Exercise — Pictures must be kept out of the copy. Every entry is to be duplicated exactly.

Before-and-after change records
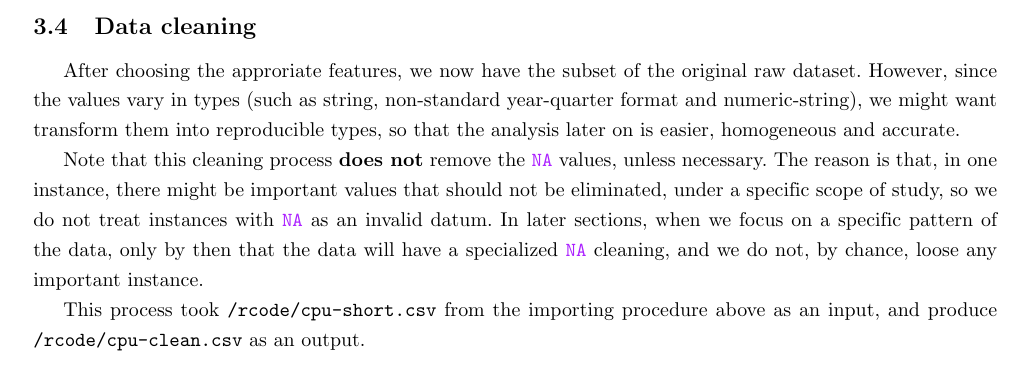
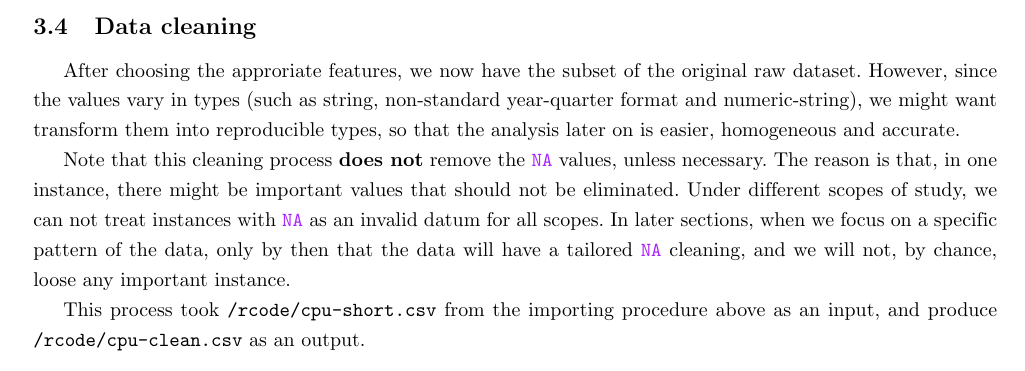
Before and after one commit to SteveKhoa/btlprob, a LaTeX document (report.tex, which reads chapters/main/data_descrip.tex): part of page 9 of 20, cut so that both start at the same text. Compiled offline with pdfLaTeX.

```diff
--- a/chapters/main/data_descrip.tex
+++ b/chapters/main/data_descrip.tex
@@ -160,9 +160,9 @@
 we might want transform them into reproducible types, so that the analysis later on is easier, homogeneous and accurate.
 
 Note that this cleaning process \textbf{does not} remove the \mintinline{R}{NA} values, unless necessary. The reason is that,
-in one instance, there might be important values that should not be eliminated, under a specific scope of study, so we do not treat
-instances with \mintinline{R}{NA} as an invalid datum. In later sections, when we focus on a specific pattern of the data, only by then
-that the data will have a specialized \mintinline{R}{NA} cleaning, and we do not, by chance, loose any important instance.
+in one instance, there might be important values that should not be eliminated. Under different scopes of study, we can not treat
+instances with \mintinline{R}{NA} as an invalid datum for all scopes. In later sections, when we focus on a specific pattern of the data, only by then
+that the data will have a tailored \mintinline{R}{NA} cleaning, and we will not, by chance, loose any important instance.
 
 This process took \verb|/rcode/cpu-short.csv| from the importing procedure above as an input, and produce \verb|/rcode/cpu-clean.csv| as
 an output.
```
Also changed, not shown: 3 other files.
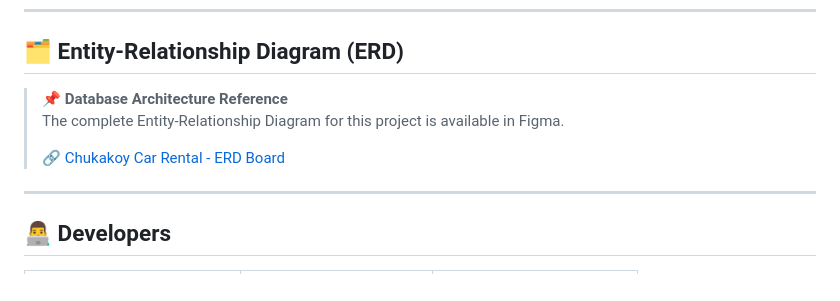
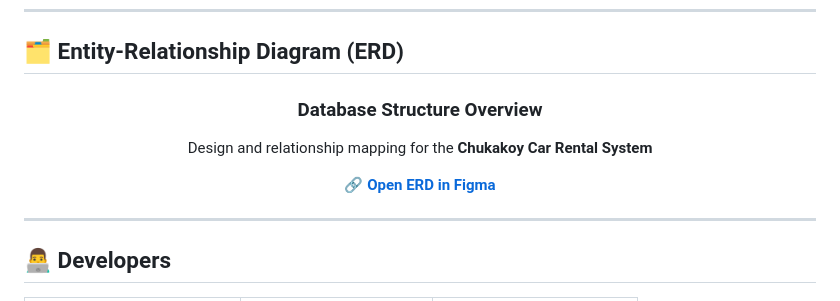
Before and after one commit to Eddymasangcay/IM207-FINALSYS, a Markdown page: README.md, the part around the change. Rendered like a GitHub page.

```diff
--- a/README.md
+++ b/README.md
@@ -50,11 +50,15 @@ Overall, Chukakoy Car Rental System serves as a practical and user-focused solut
 
 ## 🗂️ Entity-Relationship Diagram (ERD)
 
-> 📌 **Database Architecture Reference**
-> The complete Entity-Relationship Diagram for this project is available in Figma.
->
-> 🔗 [Chukakoy Car Rental - ERD Board](https://www.figma.com/board/t3X2NkmHzongN0VsYPoC4D/Chukakoy-Car-Rental---Entity-Relationship-Diagram?node-id=0-1&t=pq38QzFM8nLPN6Wv-1)
->
+<div align="center">
+
+### Database Structure Overview
+Design and relationship mapping for the **Chukakoy Car Rental System**
+
+🔗 **[Open ERD in Figma](https://www.figma.com/board/t3X2NkmHzongN0VsYPoC4D/Chukakoy-Car-Rental---Entity-Relationship-Diagram?node-id=0-1&t=pq38QzFM8nLPN6Wv-1)**
+
+</div>
+
 ---
 
 ## 👨‍💻 Developers
```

Task response —
Before and after one commit to SteveKhoa/btlprob, a LaTeX document (report.tex, which reads chapters/main/data_descrip.tex): part of page 9 of 20, cut so that both start at the same text. Compiled offline with pdfLaTeX.

```diff
--- a/chapters/main/data_descrip.tex
+++ b/chapters/main/data_descrip.tex
@@ -160,9 +160,9 @@
 we might want transform them into reproducible types, so that the analysis later on is easier, homogeneous and accurate.
 
 Note that this cleaning process \textbf{does not} remove the \mintinline{R}{NA} values, unless necessary. The reason is that,
-in one instance, there might be important values that should not be eliminated, under a specific scope of study, so we do not treat
-instances with \mintinline{R}{NA} as an invalid datum. In later sections, when we focus on a specific pattern of the data, only by then
-that the data will have a specialized \mintinline{R}{NA} cleaning, and we do not, by chance, loose any important instance.
+in one instance, there might be important values that should not be eliminated. Under different scopes of study, we can not treat
+instances with \mintinline{R}{NA} as an invalid datum for all scopes. In later sections, when we focus on a specific pattern of the data, only by then
+that the data will have a tailored \mintinline{R}{NA} cleaning, and we will not, by chance, loose any important instance.
 
 This process took \verb|/rcode/cpu-short.csv| from the importing procedure above as an input, and produce \verb|/rcode/cpu-clean.csv| as
 an output.
```
Also changed, not shown: 3 other files.
Before and after one commit to Eddymasangcay/IM207-FINALSYS, a Markdown page: README.md, the part around the change. Rendered like a GitHub page.

```diff
--- a/README.md
+++ b/README.md
@@ -50,11 +50,15 @@ Overall, Chukakoy Car Rental System serves as a practical and user-focused solut
 
 ## 🗂️ Entity-Relationship Diagram (ERD)
 
-> 📌 **Database Architecture Reference**
-> The complete Entity-Relationship Diagram for this project is available in Figma.
->
-> 🔗 [Chukakoy Car Rental - ERD Board](https://www.figma.com/board/t3X2NkmHzongN0VsYPoC4D/Chukakoy-Car-Rental---Entity-Relationship-Diagram?node-id=0-1&t=pq38QzFM8nLPN6Wv-1)
->
+<div align="center">
+
+### Database Structure Overview
+Design and relationship mapping for the **Chukakoy Car Rental System**
+
+🔗 **[Open ERD in Figma](https://www.figma.com/board/t3X2NkmHzongN0VsYPoC4D/Chukakoy-Car-Rental---Entity-Relationship-Diagram?node-id=0-1&t=pq38QzFM8nLPN6Wv-1)**
+
+</div>
+
 ---
 
 ## 👨‍💻 Developers
```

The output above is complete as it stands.